• [What the task asks]: Print every entry again exactly, with no pictures.
══════════
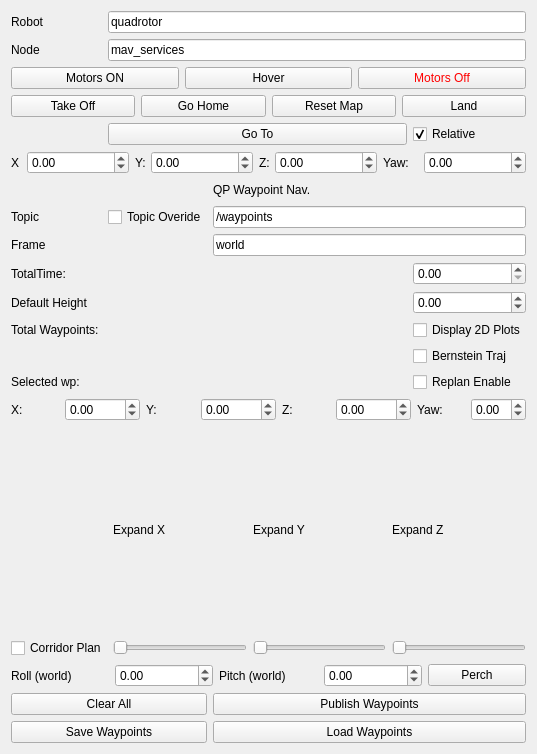
Above: waypoint_navigation_plugin/ui/WaypointNavigation.ui from arplaboratory/waypoint_navigation_plugin before the change. Below: the same form after it.
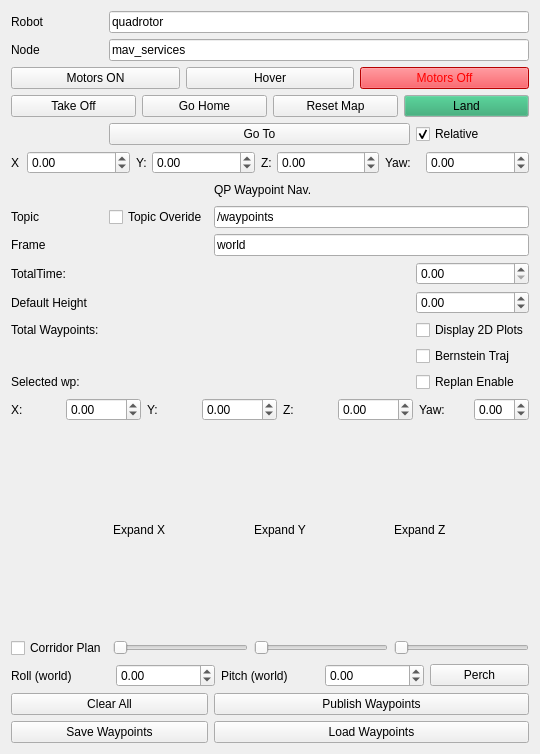
That is the form after the change.

```diff
--- a/waypoint_navigation_plugin/ui/WaypointNavigation.ui
+++ b/waypoint_navigation_plugin/ui/WaypointNavigation.ui
@@ -6,7 +6,7 @@
    <rect>
     <x>0</x>
     <y>0</y>
-    <width>537</width>
+    <width>540</width>
     <height>754</height>
    </rect>
   </property>
@@ -42,6 +42,124 @@
      </item>
      <item>
       <widget class="QPushButton" name="motors_off_push_button">
+       <property name="palette">
+        <palette>
+         <active>
+          <colorrole role="WindowText">
+           <brush brushstyle="SolidPattern">
+            <color alpha="255">
+             <red>0</red>
+             <green>0</green>
+             <blue>0</blue>
+            </color>
+           </brush>
+          </colorrole>
+          <colorrole role="Button">
+           <brush brushstyle="SolidPattern">
+            <color alpha="255">
+             <red>237</red>
+             <green>51</green>
+             <blue>59</blue>
+            </color>
+           </brush>
+          </colorrole>
+          <colorrole role="Base">
+           <brush brushstyle="SolidPattern">
+            <color alpha="255">
+             <red>255</red>
+             <green>255</green>
+             <blue>255</blue>
+            </color>
+           </brush>
+          </colorrole>
+          <colorrole role="Window">
+           <brush brushstyle="SolidPattern">
+            <color alpha="255">
+             <red>255</red>
+             <green>0</green>
+             <blue>0</blue>
+            </color>
+           </brush>
+          </colorrole>
+         </active>
+         <inactive>
+          <colorrole role="WindowText">
+           <brush brushstyle="SolidPattern">
+            <color alpha="255">
+             <red>0</red>
+             <green>0</green>
+             <blue>0</blue>
+            </color>
+           </brush>
+          </colorrole>
+          <colorrole role="Button">
+           <brush brushstyle="SolidPattern">
+            <color alpha="255">
+             <red>237</red>
+             <green>51</green>
+             <blue>59</blue>
+            </color>
+           </brush>
+          </colorrole>
+          <colorrole role="Base">
+           <brush brushstyle="SolidPattern">
+            <color alpha="255">
+             <red>255</red>
+             <green>255</green>
+             <blue>255</blue>
+            </color>
+           </brush>
+          </colorrole>
+          <colorrole role="Window">
+           <brush brushstyle="SolidPattern">
+            <color alpha="255">
+             <red>255</red>
+             <green>0</green>
+             <blue>0</blue>
+            </color>
+           </brush>
+          </colorrole>
+         </inactive>
+         <disabled>
+          <colorrole role="WindowText">
+           <brush brushstyle="SolidPattern">
+            <color alpha="255">
+             <red>190</red>
+             <green>190</green>
+             <blue>190</blue>
+            </color>
+           </brush>
+          </colorrole>
+          <colorrole role="Button">
+           <brush brushstyle="SolidPattern">
+            <color alpha="255">
+             <red>237</red>
+             <green>51</green>
+             <blue>59</blue>
+            </color>
+           </brush>
+          </colorrole>
+          <colorrole role="Base">
+           <brush brushstyle="SolidPattern">
+            <color alpha="255">
+             <red>255</red>
+             <green>0</green>
+             <blue>0</blue>
+            </color>
+           </brush>
+          </colorrole>
+          <colorrole role="Window">
+           <brush brushstyle="SolidPattern">
+            <color alpha="255">
+             <red>255</red>
+             <green>0</green>
+             <blue>0</blue>
+            </color>
+           </brush>
+          </colorrole>
+         </disabled>
+        </palette>
+       </property>
        <property name="styleSheet">
         <string notr="true">color: rgb(255, 0, 0);</string>
        </property>
@@ -452,6 +570,70 @@
      </item>
      <item>
       <widget class="QPushButton" name="land_push_button">
+       <property name="palette">
+        <palette>
+         <active>
+          <colorrole role="Button">
+           <brush brushstyle="SolidPattern">
+            <color alpha="255">
+             <red>38</red>
+             <green>162</green>
+             <blue>105</blue>
+            </color>
+           </brush>
+          </colorrole>
+          <colorrole role="Base">
+           <brush brushstyle="SolidPattern">
+            <color alpha="255">
+             <red>255</red>
+             <green>255</green>
+             <blue>255</blue>
+            </color>
+           </brush>
+          </colorrole>
+         </active>
+         <inactive>
+          <colorrole role="Button">
+           <brush brushstyle="SolidPattern">
+            <color alpha="255">
+             <red>38</red>
+             <green>162</green>
+             <blue>105</blue>
+            </color>
+           </brush>
+          </colorrole>
+          <colorrole role="Base">
+           <brush brushstyle="SolidPattern">
+            <color alpha="255">
+             <red>255</red>
+             <green>255</green>
+             <blue>255</blue>
+            </color>
+           </brush>
+          </colorrole>
+         </inactive>
+         <disabled>
+          <colorrole role="Button">
+           <brush brushstyle="SolidPattern">
+            <color alpha="255">
+             <red>38</red>
+             <green>162</green>
+             <blue>105</blue>
+            </color>
+           </brush>
+          </colorrole>
+          <colorrole role="Base">
+           <brush brushstyle="SolidPattern">
+            <color alpha="255">
+             <red>239</red>
+             <green>239</green>
+             <blue>239</blue>
+            </color>
+           </brush>
+          </colorrole>
+         </disabled>
+        </palette>
+       </property>
        <property name="text">
         <string>Land</string>
        </property>
```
══════════
• [Answer to this exercise]:
Above: waypoint_navigation_plugin/ui/WaypointNavigation.ui from arplaboratory/waypoint_navigation_plugin before the change. Below: the same form after it.
That is the form after the change.

```diff
--- a/waypoint_navigation_plugin/ui/WaypointNavigation.ui
+++ b/waypoint_navigation_plugin/ui/WaypointNavigation.ui
@@ -6,7 +6,7 @@
    <rect>
     <x>0</x>
     <y>0</y>
-    <width>537</width>
+    <width>540</width>
     <height>754</height>
    </rect>
   </property>
@@ -42,6 +42,124 @@
      </item>
      <item>
       <widget class="QPushButton" name="motors_off_push_button">
+       <property name="palette">
+        <palette>
+         <active>
+          <colorrole role="WindowText">
+           <brush brushstyle="SolidPattern">
+            <color alpha="255">
+             <red>0</red>
+             <green>0</green>
+             <blue>0</blue>
+            </color>
+           </brush>
+          </colorrole>
+          <colorrole role="Button">
+           <brush brushstyle="SolidPattern">
+            <color alpha="255">
+             <red>237</red>
+             <green>51</green>
+             <blue>59</blue>
+            </color>
+           </brush>
+          </colorrole>
+          <colorrole role="Base">
+           <brush brushstyle="SolidPattern">
+            <color alpha="255">
+             <red>255</red>
+             <green>255</green>
+             <blue>255</blue>
+            </color>
+           </brush>
+          </colorrole>
+          <colorrole role="Window">
+           <brush brushstyle="SolidPattern">
+            <color alpha="255">
+             <red>255</red>
+             <green>0</green>
+             <blue>0</blue>
+            </color>
+           </brush>
+          </colorrole>
+         </active>
+         <inactive>
+          <colorrole role="WindowText">
+           <brush brushstyle="SolidPattern">
+            <color alpha="255">
+             <red>0</red>
+             <green>0</green>
+             <blue>0</blue>
+            </color>
+           </brush>
+          </colorrole>
+          <colorrole role="Button">
+           <brush brushstyle="SolidPattern">
+            <color alpha="255">
+             <red>237</red>
+             <green>51</green>
+             <blue>59</blue>
+            </color>
+           </brush>
+          </colorrole>
+          <colorrole role="Base">
+           <brush brushstyle="SolidPattern">
+            <color alpha="255">
+             <red>255</red>
+             <green>255</green>
+             <blue>255</blue>
+            </color>
+           </brush>
+          </colorrole>
+          <colorrole role="Window">
+           <brush brushstyle="SolidPattern">
+            <color alpha="255">
+             <red>255</red>
+             <green>0</green>
+             <blue>0</blue>
+            </color>
+           </brush>
+          </colorrole>
+         </inactive>
+         <disabled>
+          <colorrole role="WindowText">
+           <brush brushstyle="SolidPattern">
+            <color alpha="255">
+             <red>190</red>
+             <green>190</green>
+             <blue>190</blue>
+            </color>
+           </brush>
+          </colorrole>
+          <colorrole role="Button">
+           <brush brushstyle="SolidPattern">
+            <color alpha="255">
+             <red>237</red>
+             <green>51</green>
+             <blue>59</blue>
+            </color>
+           </brush>
+          </colorrole>
+          <colorrole role="Base">
+           <brush brushstyle="SolidPattern">
+            <color alpha="255">
+             <red>255</red>
+             <green>0</green>
+             <blue>0</blue>
+            </color>
+           </brush>
+          </colorrole>
+          <colorrole role="Window">
+           <brush brushstyle="SolidPattern">
+            <color alpha="255">
+             <red>255</red>
+             <green>0</green>
+             <blue>0</blue>
+            </color>
+           </brush>
+          </colorrole>
+         </disabled>
+        </palette>
+       </property>
        <property name="styleSheet">
         <string notr="true">color: rgb(255, 0, 0);</string>
        </property>
@@ -452,6 +570,70 @@
      </item>
      <item>
       <widget class="QPushButton" name="land_push_button">
+       <property name="palette">
+        <palette>
+         <active>
+          <colorrole role="Button">
+           <brush brushstyle="SolidPattern">
+            <color alpha="255">
+             <red>38</red>
+             <green>162</green>
+             <blue>105</blue>
+            </color>
+           </brush>
+          </colorrole>
+          <colorrole role="Base">
+           <brush brushstyle="SolidPattern">
+            <color alpha="255">
+             <red>255</red>
+             <green>255</green>
+             <blue>255</blue>
+            </color>
+           </brush>
+          </colorrole>
+         </active>
+         <inactive>
+          <colorrole role="Button">
+           <brush brushstyle="SolidPattern">
+            <color alpha="255">
+             <red>38</red>
+             <green>162</green>
+             <blue>105</blue>
+            </color>
+           </brush>
+          </colorrole>
+          <colorrole role="Base">
+           <brush brushstyle="SolidPattern">
+            <color alpha="255">
+             <red>255</red>
+             <green>255</green>
+             <blue>255</blue>
+            </color>
+           </brush>
+          </colorrole>
+         </inactive>
+         <disabled>
+          <colorrole role="Button">
+           <brush brushstyle="SolidPattern">
+            <color alpha="255">
+             <red>38</red>
+             <green>162</green>
+             <blue>105</blue>
+            </color>
+           </brush>
+          </colorrole>
+          <colorrole role="Base">
+           <brush brushstyle="SolidPattern">
+            <color alpha="255">
+             <red>239</red>
+             <green>239</green>
+             <blue>239</blue>
+            </color>
+           </brush>
+          </colorrole>
+         </disabled>
+        </palette>
+       </property>
        <property name="text">
         <string>Land</string>
        </property>
```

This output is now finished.